== WORK INSTRUCTIONS ==
Sort through the data and copy the lines holding the word "define".

== DATA PROVIDED ==
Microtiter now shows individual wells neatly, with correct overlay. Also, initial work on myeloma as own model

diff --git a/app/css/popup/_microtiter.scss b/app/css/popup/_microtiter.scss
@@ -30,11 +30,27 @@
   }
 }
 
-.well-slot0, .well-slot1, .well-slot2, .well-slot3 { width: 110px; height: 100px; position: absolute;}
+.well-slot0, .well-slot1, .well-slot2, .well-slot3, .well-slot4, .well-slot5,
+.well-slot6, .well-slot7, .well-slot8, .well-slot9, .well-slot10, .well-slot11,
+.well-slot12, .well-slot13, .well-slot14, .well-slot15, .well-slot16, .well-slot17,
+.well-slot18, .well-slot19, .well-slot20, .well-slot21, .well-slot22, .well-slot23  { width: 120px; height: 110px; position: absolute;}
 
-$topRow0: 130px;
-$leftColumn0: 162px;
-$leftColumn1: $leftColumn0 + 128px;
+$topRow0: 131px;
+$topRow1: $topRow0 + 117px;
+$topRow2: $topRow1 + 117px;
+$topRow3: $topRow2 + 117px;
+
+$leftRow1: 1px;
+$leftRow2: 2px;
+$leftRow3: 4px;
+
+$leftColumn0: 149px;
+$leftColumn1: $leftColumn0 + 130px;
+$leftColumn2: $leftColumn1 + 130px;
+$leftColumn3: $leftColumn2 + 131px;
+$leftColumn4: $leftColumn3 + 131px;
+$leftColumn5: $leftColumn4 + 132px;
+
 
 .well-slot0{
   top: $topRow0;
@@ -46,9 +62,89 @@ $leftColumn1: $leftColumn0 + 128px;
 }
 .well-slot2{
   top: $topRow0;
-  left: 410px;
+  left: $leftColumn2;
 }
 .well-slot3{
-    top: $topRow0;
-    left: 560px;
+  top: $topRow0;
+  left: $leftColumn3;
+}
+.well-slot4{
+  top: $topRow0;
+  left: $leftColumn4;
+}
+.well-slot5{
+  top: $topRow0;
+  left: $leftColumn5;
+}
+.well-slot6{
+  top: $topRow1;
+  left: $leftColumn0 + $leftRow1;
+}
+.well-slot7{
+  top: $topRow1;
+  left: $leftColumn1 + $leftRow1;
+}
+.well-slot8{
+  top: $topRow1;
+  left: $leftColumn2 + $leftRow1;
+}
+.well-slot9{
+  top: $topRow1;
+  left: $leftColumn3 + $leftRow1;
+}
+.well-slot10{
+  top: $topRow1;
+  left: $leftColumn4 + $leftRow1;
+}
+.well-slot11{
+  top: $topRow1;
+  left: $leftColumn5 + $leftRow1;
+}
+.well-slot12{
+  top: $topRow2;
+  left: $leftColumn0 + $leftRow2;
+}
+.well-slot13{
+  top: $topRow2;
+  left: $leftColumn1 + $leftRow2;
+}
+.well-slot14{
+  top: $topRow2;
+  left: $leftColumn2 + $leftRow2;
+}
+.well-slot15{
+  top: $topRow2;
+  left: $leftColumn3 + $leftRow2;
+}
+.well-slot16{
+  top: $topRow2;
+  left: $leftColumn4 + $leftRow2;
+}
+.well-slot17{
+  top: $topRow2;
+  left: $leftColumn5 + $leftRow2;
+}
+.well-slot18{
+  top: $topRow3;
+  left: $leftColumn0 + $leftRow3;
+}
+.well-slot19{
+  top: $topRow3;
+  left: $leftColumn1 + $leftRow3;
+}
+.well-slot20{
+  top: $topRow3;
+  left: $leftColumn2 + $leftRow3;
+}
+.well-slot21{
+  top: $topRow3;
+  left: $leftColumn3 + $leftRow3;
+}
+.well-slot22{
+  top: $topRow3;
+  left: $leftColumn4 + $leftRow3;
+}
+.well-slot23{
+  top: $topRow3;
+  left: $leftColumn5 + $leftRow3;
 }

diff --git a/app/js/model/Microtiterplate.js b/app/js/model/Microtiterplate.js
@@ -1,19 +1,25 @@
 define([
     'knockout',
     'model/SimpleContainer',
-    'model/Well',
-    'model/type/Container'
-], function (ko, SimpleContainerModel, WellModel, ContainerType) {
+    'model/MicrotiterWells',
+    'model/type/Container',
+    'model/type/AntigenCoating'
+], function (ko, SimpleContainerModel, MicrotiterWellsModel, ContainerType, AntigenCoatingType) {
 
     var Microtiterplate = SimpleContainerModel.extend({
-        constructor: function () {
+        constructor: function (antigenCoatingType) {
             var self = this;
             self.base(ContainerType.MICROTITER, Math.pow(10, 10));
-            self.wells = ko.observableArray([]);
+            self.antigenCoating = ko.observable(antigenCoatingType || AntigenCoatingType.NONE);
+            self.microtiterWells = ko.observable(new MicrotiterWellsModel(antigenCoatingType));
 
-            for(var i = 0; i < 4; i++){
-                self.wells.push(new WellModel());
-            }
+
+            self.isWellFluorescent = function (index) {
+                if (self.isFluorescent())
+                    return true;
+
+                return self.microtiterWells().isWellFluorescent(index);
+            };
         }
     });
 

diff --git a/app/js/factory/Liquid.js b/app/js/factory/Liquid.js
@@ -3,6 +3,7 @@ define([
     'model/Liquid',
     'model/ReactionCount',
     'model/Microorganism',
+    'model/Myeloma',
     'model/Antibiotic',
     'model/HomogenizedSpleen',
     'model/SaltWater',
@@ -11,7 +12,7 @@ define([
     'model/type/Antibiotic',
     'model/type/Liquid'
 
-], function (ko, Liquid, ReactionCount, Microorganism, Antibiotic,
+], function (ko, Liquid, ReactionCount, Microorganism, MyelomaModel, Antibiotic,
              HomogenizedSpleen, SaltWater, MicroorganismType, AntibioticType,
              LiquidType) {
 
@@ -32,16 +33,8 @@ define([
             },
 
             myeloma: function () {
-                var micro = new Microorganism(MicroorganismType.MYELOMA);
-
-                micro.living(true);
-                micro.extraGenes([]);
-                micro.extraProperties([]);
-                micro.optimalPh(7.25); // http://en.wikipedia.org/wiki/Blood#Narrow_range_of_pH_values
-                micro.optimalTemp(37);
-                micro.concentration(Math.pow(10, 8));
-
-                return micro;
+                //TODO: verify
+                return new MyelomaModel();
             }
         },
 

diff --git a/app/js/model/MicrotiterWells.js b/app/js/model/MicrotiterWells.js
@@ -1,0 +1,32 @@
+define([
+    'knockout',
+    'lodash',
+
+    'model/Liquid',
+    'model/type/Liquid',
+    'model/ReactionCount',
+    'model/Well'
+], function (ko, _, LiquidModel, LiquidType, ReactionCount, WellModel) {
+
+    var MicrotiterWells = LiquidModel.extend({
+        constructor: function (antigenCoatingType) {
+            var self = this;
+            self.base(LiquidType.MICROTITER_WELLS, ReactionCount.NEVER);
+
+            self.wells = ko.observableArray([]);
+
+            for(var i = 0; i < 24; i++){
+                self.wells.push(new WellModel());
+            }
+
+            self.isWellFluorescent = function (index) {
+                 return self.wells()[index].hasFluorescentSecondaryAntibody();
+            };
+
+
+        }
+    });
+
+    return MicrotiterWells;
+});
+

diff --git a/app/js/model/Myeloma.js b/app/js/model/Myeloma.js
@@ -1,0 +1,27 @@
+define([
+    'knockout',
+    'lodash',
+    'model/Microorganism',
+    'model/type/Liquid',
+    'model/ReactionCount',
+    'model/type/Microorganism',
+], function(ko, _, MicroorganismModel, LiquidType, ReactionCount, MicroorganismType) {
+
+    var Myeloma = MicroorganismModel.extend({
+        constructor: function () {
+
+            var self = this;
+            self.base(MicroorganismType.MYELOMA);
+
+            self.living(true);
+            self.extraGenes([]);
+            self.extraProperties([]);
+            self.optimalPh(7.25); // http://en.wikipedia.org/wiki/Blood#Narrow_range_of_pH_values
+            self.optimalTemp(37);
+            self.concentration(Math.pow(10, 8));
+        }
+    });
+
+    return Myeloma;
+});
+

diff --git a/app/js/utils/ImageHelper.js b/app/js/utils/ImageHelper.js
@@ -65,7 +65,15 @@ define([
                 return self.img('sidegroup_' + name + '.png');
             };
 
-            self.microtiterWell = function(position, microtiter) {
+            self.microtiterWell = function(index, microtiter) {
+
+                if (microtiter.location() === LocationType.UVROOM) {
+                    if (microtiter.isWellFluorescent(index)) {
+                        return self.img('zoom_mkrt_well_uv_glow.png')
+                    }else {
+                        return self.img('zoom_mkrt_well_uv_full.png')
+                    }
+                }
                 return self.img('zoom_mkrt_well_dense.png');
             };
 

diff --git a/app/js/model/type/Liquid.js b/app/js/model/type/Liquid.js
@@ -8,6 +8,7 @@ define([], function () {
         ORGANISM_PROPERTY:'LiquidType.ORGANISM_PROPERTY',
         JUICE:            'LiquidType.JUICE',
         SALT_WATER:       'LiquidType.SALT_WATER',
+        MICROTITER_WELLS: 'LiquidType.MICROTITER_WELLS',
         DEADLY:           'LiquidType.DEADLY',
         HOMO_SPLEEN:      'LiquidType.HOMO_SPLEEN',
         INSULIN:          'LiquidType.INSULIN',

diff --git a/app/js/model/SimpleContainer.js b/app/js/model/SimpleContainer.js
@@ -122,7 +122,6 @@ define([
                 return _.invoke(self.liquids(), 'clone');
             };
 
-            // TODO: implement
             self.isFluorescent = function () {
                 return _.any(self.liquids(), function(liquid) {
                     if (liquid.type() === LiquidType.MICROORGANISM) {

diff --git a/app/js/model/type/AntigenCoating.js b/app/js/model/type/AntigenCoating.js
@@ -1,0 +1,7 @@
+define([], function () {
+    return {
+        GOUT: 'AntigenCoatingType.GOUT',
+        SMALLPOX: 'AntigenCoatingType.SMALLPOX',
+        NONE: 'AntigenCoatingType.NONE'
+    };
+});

== EXERCISE OUTPUT ==
 define([
@@ -3,6 +3,7 @@ define([
@@ -11,7 +12,7 @@ define([
@@ -32,16 +33,8 @@ define([
+define([
+define([
@@ -65,7 +65,15 @@ define([
@@ -8,6 +8,7 @@ define([], function () {
@@ -122,7 +122,6 @@ define([
+define([], function () {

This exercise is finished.